  • Utilize restraint – short answers are better, safer and more effective. Use whole sentences.
  • If you don’t fully understand the question, ask for clarification.
  • Use facts to counter misperceptions or misstatements – don’t become impatient.
  • Remember you are the expert – that’s why they are talking to you!
  • Make the opportunity count!

After the Interview

  • Leave them with contact information and supporting data.
  • Write a handwritten, personal thank you note as soon as you get back to your office.
  • Let them know you are happy to serve as a resource in the future, even if it is just to lead them in the right direction on a related subject. Share the spotlight, don’t be a news-hog. You will be rewarded by being a resource in the future.
  • After the interview airs or is in print – write a note to tell them what a positive impact it had.  Again, use stories about people if possible.
  • Pay attention to the reporter/cultivate the relationship.

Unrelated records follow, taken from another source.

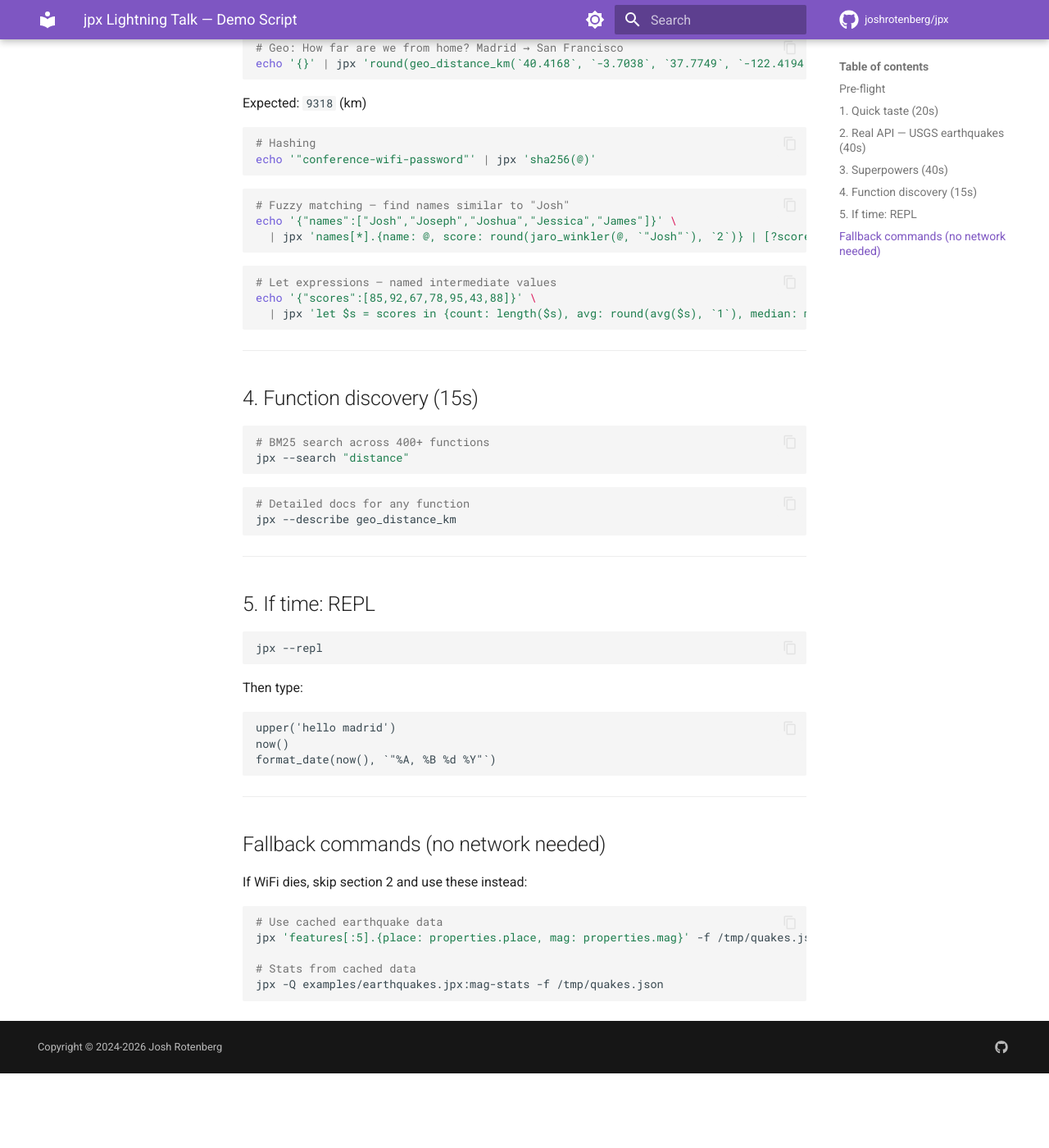
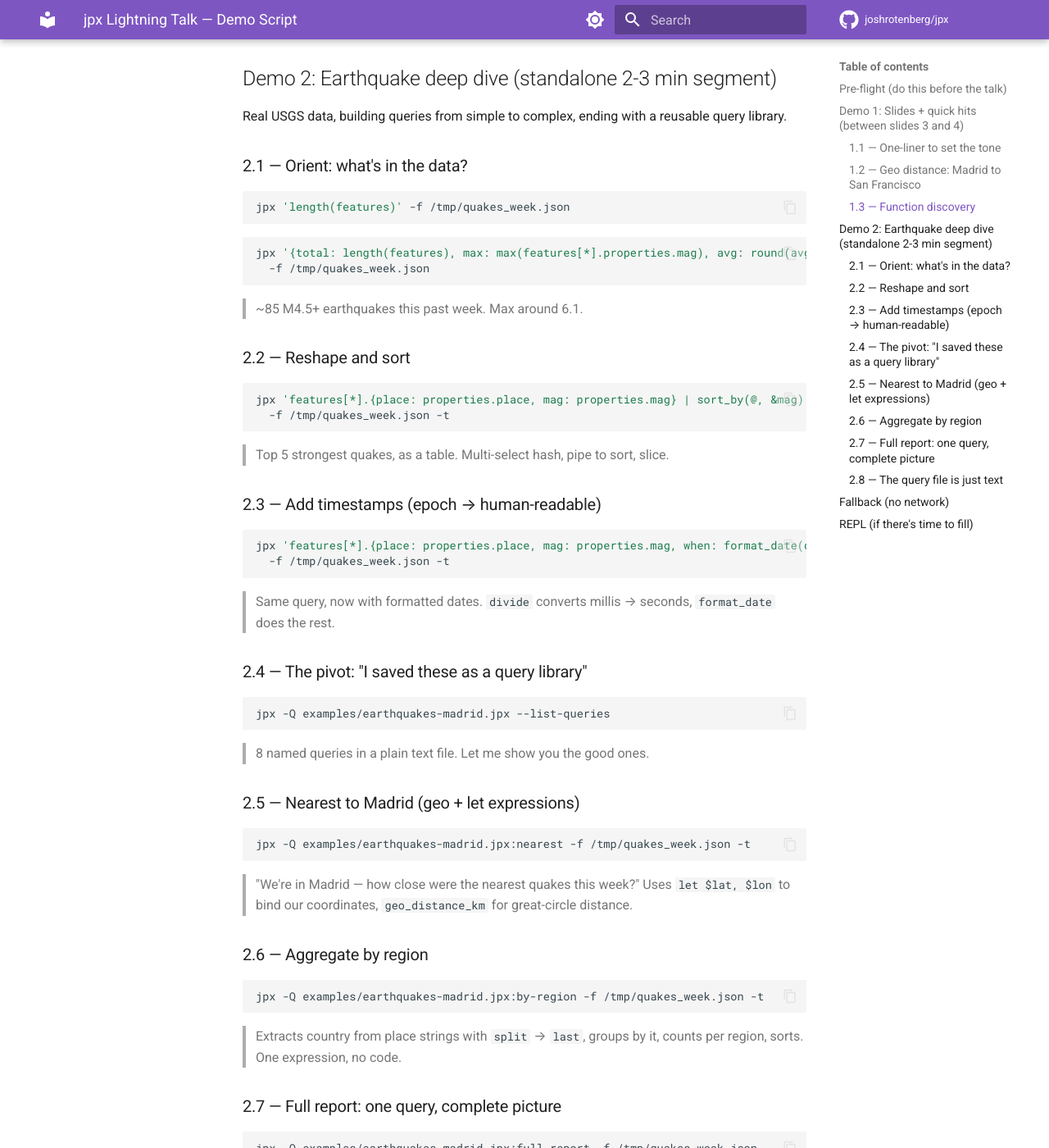
Before and after one commit to joshrotenberg/jpx, an MkDocs documentation site: the page built from docs/src/presentations/demo-script.md, in a window 1280 px wide and 1400 px high, scrolled down 1159 px. Shown: the whole window at 82% size. Built offline with MkDocs 1.6.1 and Material for MkDocs 9.7.7, drawn with Linux system fonts in a browser that asks for light colours; comment, search, counter and statistics services are not loaded; before the commit the page ends 2468 px from its top, so only the background shows below that; some of the changed text lies outside the part shown.

Commit message:
Add earthquake deep dive demo and Madrid query library
Rework demo script with two-act structure: quick slide hits (1 min)
and an extended earthquake deep dive (2-3 min) that builds queries
inline then pivots to a reusable .jpx query library.

New query library (earthquakes-madrid.jpx) with 8 named queries:
stats, top5, nearest-to-Madrid, by-region, felt, mag-buckets,
deep, and full-report — all validated and tested against live
USGS M4.5+ weekly feed data.

````diff
--- a/docs/src/presentations/demo-script.md
+++ b/docs/src/presentations/demo-script.md
@@ -1,118 +1,153 @@
 # jpx Lightning Talk — Demo Script
 
-Commands staged for live demo. Run these between slides 3 and 4.
+Open this page in a browser alongside your terminal.
+Each section is one step — run the command(s), talk through the output, move on.
 
-## Pre-flight
+---
+
+## Pre-flight (do this before the talk)
 
 ```bash
-# Cache earthquake data (in case conference WiFi is flaky)
-curl -s "https://earthquake.usgs.gov/earthquakes/feed/v1.0/summary/significant_month.geojson" > /tmp/quakes.json
+# Cache earthquake data so you don't depend on WiFi
+curl -s "https://earthquake.usgs.gov/earthquakes/feed/v1.0/summary/4.5_week.geojson" \
+  > /tmp/quakes_week.json
 
 # Verify jpx is working
 jpx --version
 
-# Terminal font: 20pt+ so the back row can read it
+# Terminal: 20pt+ font, dark background, maximize window
 ```
 
 ---
 
-## 1. Quick taste (20s)
+## Demo 1: Slides + quick hits (between slides 3 and 4)
+
+### 1.1 — One-liner to set the tone
 
 ```bash
-# Filter — reads like English: "users where active, get names"
-echo '[{"name":"Alice","active":true},{"name":"Bob","active":false},{"name":"Charlie","active":true}]' \
+echo '[{"name":"Alice","active":true},{"name":"Bob","active":false}]' \
   | jpx '[?active].upper(name)'
 ```
 
-Expected: `["ALICE","CHARLIE"]`
+> `["ALICE"]` — filter + transform, reads like English.
+
+### 1.2 — Geo distance: Madrid to San Francisco
+
+```bash
+echo '{}' | jpx 'round(geo_distance_km(`40.4168`, `-3.7038`, `37.7749`, `-122.4194`), `0`)'
+```
+
+> `9318` km. Built-in geo functions — no libraries, no imports.
+
+### 1.3 — Function discovery
+
+```bash
+jpx --search "distance"
+jpx --describe geo_distance_km
+```
+
+> 400+ functions, all searchable and documented from the CLI.
 
 ---
 
-## 2. Real API — USGS earthquakes (40s)
+## Demo 2: Earthquake deep dive (standalone 2-3 min segment)
+
+Real USGS data, building queries from simple to complex,
+ending with a reusable query library.
+
+### 2.1 — Orient: what's in the data?
 
 ```bash
-# Recent significant earthquakes worldwide
-curl -s "https://earthquake.usgs.gov/earthquakes/feed/v1.0/summary/significant_month.geojson" \
-  | jpx 'features[:5].{place: properties.place, mag: properties.mag}'
+jpx 'length(features)' -f /tmp/quakes_week.json
 ```
 
 ```bash
-# Full statistics — using a query file
-jpx -Q examples/earthquakes.jpx:mag-stats -f /tmp/quakes.json
+jpx '{total: length(features), max: max(features[*].properties.mag), avg: round(avg(features[*].properties.mag), `2`)}' \
+  -f /tmp/quakes_week.json
 ```
 
+> ~85 M4.5+ earthquakes this past week. Max around 6.1.
+
+### 2.2 — Reshape and sort
+
 ```bash
-# Table output — sorted by magnitude
-jpx -Q examples/earthquakes.jpx:sort-by-mag -f /tmp/quakes.json -t
+jpx 'features[*].{place: properties.place, mag: properties.mag} | sort_by(@, &mag) | reverse(@) | [:5]' \
+  -f /tmp/quakes_week.json -t
 ```
+
+> Top 5 strongest quakes, as a table. Multi-select hash, pipe to sort, slice.
+
+### 2.3 — Add timestamps (epoch → human-readable)
+
+```bash
+jpx 'features[*].{place: properties.place, mag: properties.mag, when: format_date(divide(properties.time, `1000`), `"%b %d %H:%M"`)} | sort_by(@, &mag) | reverse(@) | [:5]' \
+  -f /tmp/quakes_week.json -t
+```
+
+> Same query, now with formatted dates. `divide` converts millis → seconds, `format_date` does the rest.
+
+### 2.4 — The pivot: "I saved these as a query library"
+
+```bash
+jpx -Q examples/earthquakes-madrid.jpx --list-queries
+```
+
+> 8 named queries in a plain text file. Let me show you the good ones.
+
+### 2.5 — Nearest to Madrid (geo + let expressions)
+
+```bash
+jpx -Q examples/earthquakes-madrid.jpx:nearest -f /tmp/quakes_week.json -t
+```
+
+> "We're in Madrid — how close were the nearest quakes this week?"
+> Uses `let $lat, $lon` to bind our coordinates, `geo_distance_km` for great-circle distance.
+
+### 2.6 — Aggregate by region
+
+```bash
+jpx -Q examples/earthquakes-madrid.jpx:by-region -f /tmp/quakes_week.json -t
+```
+
+> Extracts country from place strings with `split` → `last`, groups by it,
+> counts per region, sorts. One expression, no code.
+
+### 2.7 — Full report: one query, complete picture
+
+```bash
+jpx -Q examples/earthquakes-madrid.jpx:full-report -f /tmp/quakes_week.json
+```
+
+> Stats, nearest-to-Madrid, and strongest — all combined into one structured object.
+
+### 2.8 — The query file is just text
+
+```bash
+jpx -Q examples/earthquakes-madrid.jpx --check
+```
+
+> Every query validated. Plain text, version-controlled, shareable.
+> No scripts, no code — just expressions.
 
 ---
 
-## 3. Superpowers (40s)
+## Fallback (no network)
 
-```bash
-# Geo: How far are we from home? Madrid → San Francisco
-echo '{}' | jpx 'round(geo_distance_km(`40.4168`, `-3.7038`, `37.7749`, `-122.4194`), `0`)'
-```
-
-Expected: `9318` (km)
-
-```bash
-# Hashing
-echo '"conference-wifi-password"' | jpx 'sha256(@)'
-```
-
-```bash
-# Fuzzy matching — find names similar to "Josh"
-echo '{"names":["Josh","Joseph","Joshua","Jessica","James"]}' \
-  | jpx 'names[*].{name: @, score: round(jaro_winkler(@, `"Josh"`), `2`)} | [?score > `0.8`]'
-```
-
-```bash
-# Let expressions — named intermediate values
-echo '{"scores":[85,92,67,78,95,43,88]}' \
-  | jpx 'let $s = scores in {count: length($s), avg: round(avg($s), `1`), median: median($s), stddev: round(stddev($s), `2`)}'
-```
+All commands use cached `/tmp/quakes_week.json` from pre-flight.
+If the pre-flight curl failed, copy the file from another machine or use sample data.
 
 ---
 
-## 4. Function discovery (15s)
-
-```bash
-# BM25 search across 400+ functions
-jpx --search "distance"
-```
-
-```bash
-# Detailed docs for any function
-jpx --describe geo_distance_km
-```
-
----
-
-## 5. If time: REPL
+## REPL (if there's time to fill)
 
 ```bash
 jpx --repl
 ```
 
 Then type:
+
 ```
 upper('hello madrid')
 now()
 format_date(now(), `"%A, %B %d %Y"`)
 ```
-
----
-
-## Fallback commands (no network needed)
-
-If WiFi dies, skip section 2 and use these instead:
-
-```bash
-# Use cached earthquake data
-jpx 'features[:5].{place: properties.place, mag: properties.mag}' -f /tmp/quakes.json
-
-# Stats from cached data
-jpx -Q examples/earthquakes.jpx:mag-stats -f /tmp/quakes.json
-```
````
Also changed, not shown: 1 other file.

Thanks, in part, to Covering Kids, a program of the Robert Wood Johnson Foundation

Stay In Touch

Follow us on the following social networks to ensure that you are always up to date!


Tell us how we're doing:

Additional Opportunities

Additional opportunities to serve include:

Corporation for National and Community Service | Contact Us | Security and Privacy
Accessibility | FOIA | No Fear Act | Site Notices | Federal Register Notices |
This is an official website of the U.S. Government